Source: Value Line
Sherwin-Williams has compounded its adjusted earnings-per-share at 14% per year over the past 15 years. We believe that while growth will be slower moving forward, the company is still likely to average 7%-9% earnings growth over full economic cycles.
Competitive Advantage & Recession Performance
Sherwin-Williams is not the most recession-resistant Dividend Aristocrat. The company’s performance depends on a healthy U.S. and international housing market, which is the underlying driver of paint and coatings sales.
This impact can be seen by looking at the company’s performance during the 2007-2009 financial crisis:
- 2007 adjusted earnings-per-share: $4.70
- 2008 adjusted earnings-per-share: $4.00
- 2009 adjusted earnings-per-share: $3.78
- 2010 adjusted earnings-per-share: $4.21
- 2011 adjusted earnings-per-share: $4.14
- 2012 adjusted earnings-per-share: $6.02
It took Sherwin-Williams’ earnings three full years to recover from its Great Recession lows; however, the company remained profitable and continued to raise its dividend (which is why it remains a Dividend Aristocrat today).

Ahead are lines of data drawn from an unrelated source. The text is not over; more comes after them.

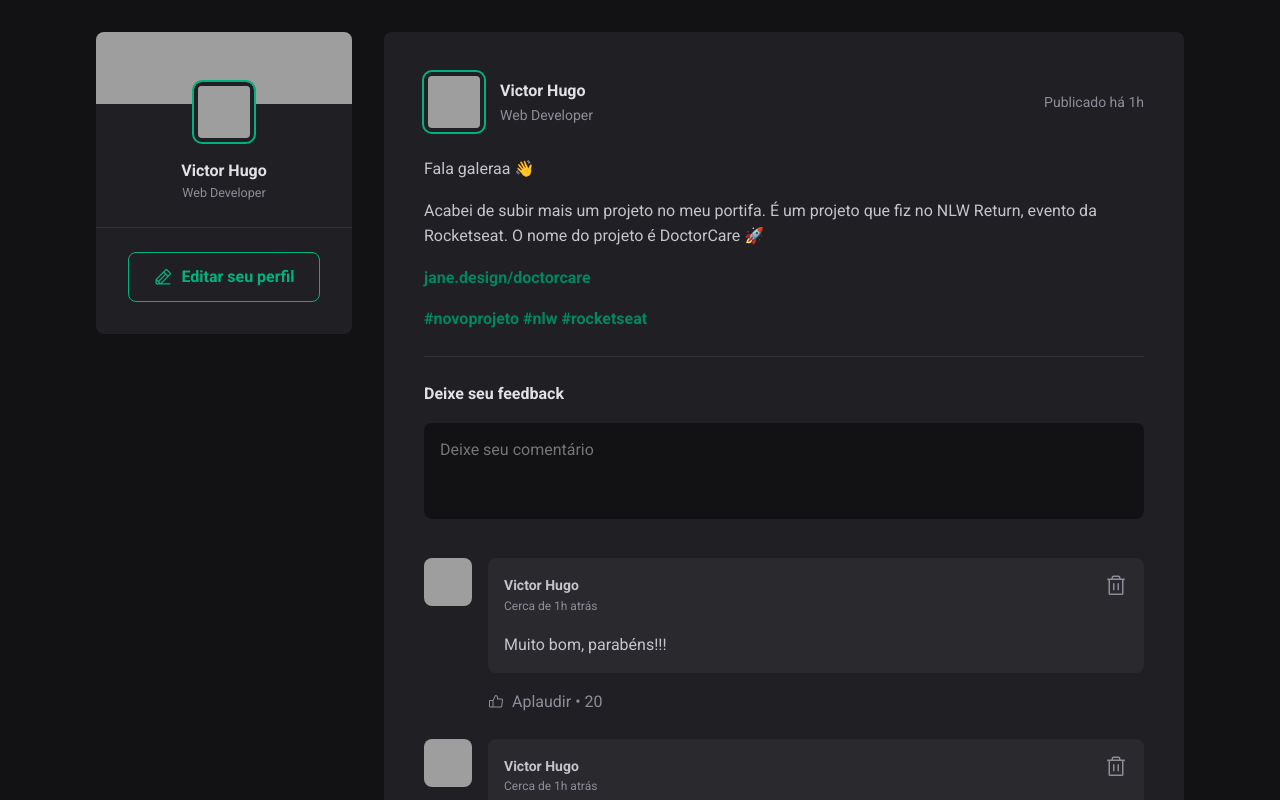
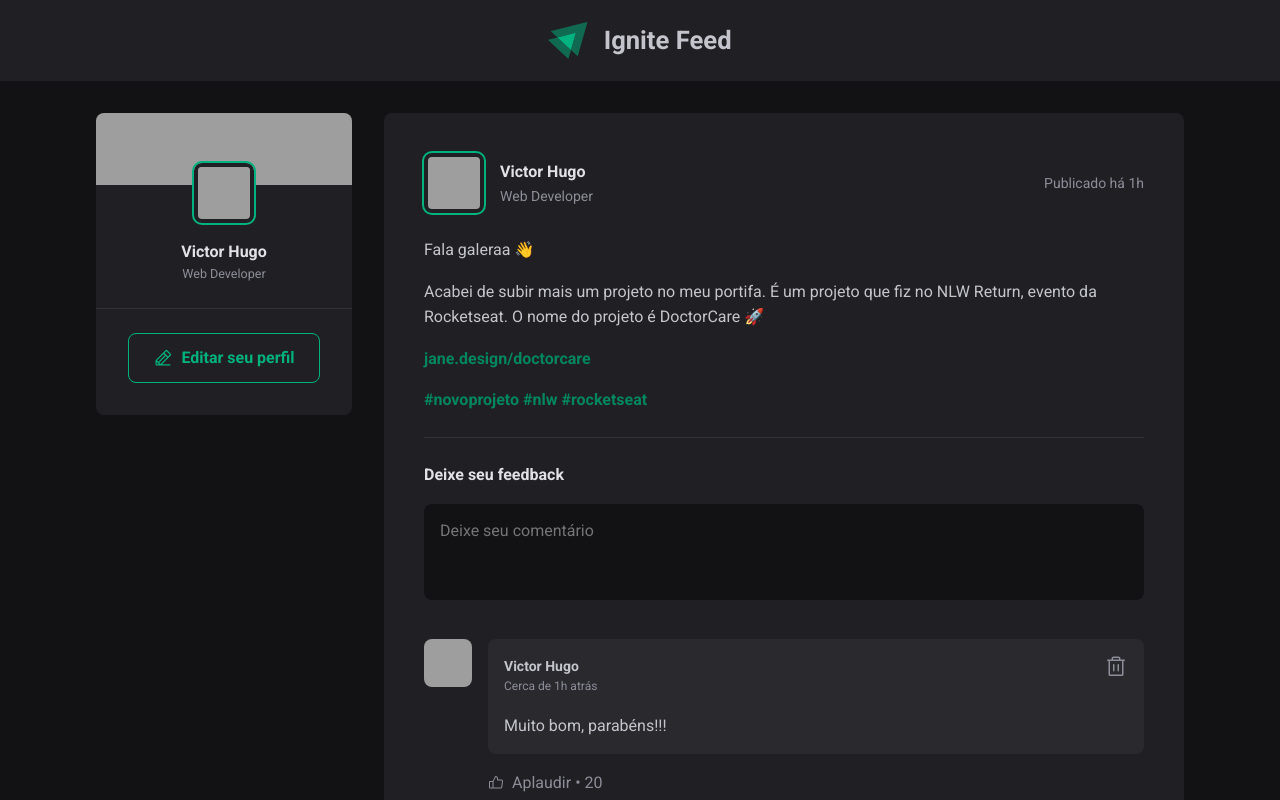
Before and after one commit to viitones/ignite_feed, a React (Vite) app: page / in a window 1280 px wide. Shown: the top 800 px of the page. Built offline with nearby package versions, Linux system fonts and the light colour scheme; grey boxes are pictures that could not be loaded.

Commit message:
resolve deploy bug pt.5

```diff
--- a/src/App.jsx
+++ b/src/App.jsx
@@ -1,7 +1,7 @@
 
 import styles from "./app.module.css"
 
-// import { Header } from "./components/Header/index.jsx";
+import { Header } from "./components/Header/index.jsx";
 import { Sidebar } from "./components/Sidebar";
 import { Post } from "./components/Post";
 
@@ -9,7 +9,7 @@ export function App() {
 
   return (
     <div >
-      {/* <Header /> */}
+      <Header />
 
       <div className="wrapper">
         <div className={styles.wrapper}>
```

Another factor that investors should consider is the company’s increased debt load after the closure of the Valspar acquisition. Sherwin-Williams acquired significant bridge financing from Citigroup (C) to fund the Valspar acquisition, which has resulted in its debt to EBITDA ratio being much higher than any other point in recent history:
Sherwin-Williams elevated debt load combined with our current position in the business cycle may lead some investors to consider investments in more conservative securities. Valspar’s earnings are likely to fall if the economy begins to contract and the housing market slows.
Valuation & Expected Total Returns
Sherwin-Williams has many of the characteristics of a high-quality business; however, we have concerns that the company’s high elevation will have a negative impact on its expected total returns.
More specifically, Value Line (a resource that we use and trust) expects Sherwin-Williams to report adjusted earnings-per-share of $15 in fiscal 2017. Note that this figure is not the most accurate estimate we’ve used in our analyses because of the uncertainties presented by the newly-integrated Valspar business. In any case, though, Sherwin-Williams’ current stock price of ~$384 represents a price-to-earnings ratio of 25.6.
The following diagram compares Sherwin-Williams’ current valuation to its long-term historical average.
Source: Value Line
Sherwin-Williams’ current price-to-earnings ratio is 25.6 and its 10-year average price-to-earnings ratio is 19.6. The company is noticeably overvalued.
Despite the company’s other appealing characteristics (including the potential for high-single-digit earnings-per-share growth), Sherwin-Williams lofty valuation prevents us from issuing a buy recommendation on this high-quality security. Investors would do well to purchase shares of this stock during the next recession when its valuation is likely to revert to much more attractive levels. Income-oriented investors should note that the security has little capability to generate income, as its dividend yield is currently well below 1%.
Sherwin-Williams’ acquisition of Valspar, which closed this summer, has created some compelling growth opportunities for this high-quality dividend stock. Indeed, the company is likely to continue growing its earnings in the high-single-digits for the foreseeable future.
This is a typical example of a great business trading at a not-so-great price. We’ll let Warren Buffett take this one from here:
“For the investor, a too-high purchase price for the stock of an excellent company can undo the effects of a subsequent decade of favorable business developments.” – Warren Buffett
We recommend waiting for a better entry price for Sherwin-Williams shares, although the company remains a hold for investors carrying the stock at much lower cost bases.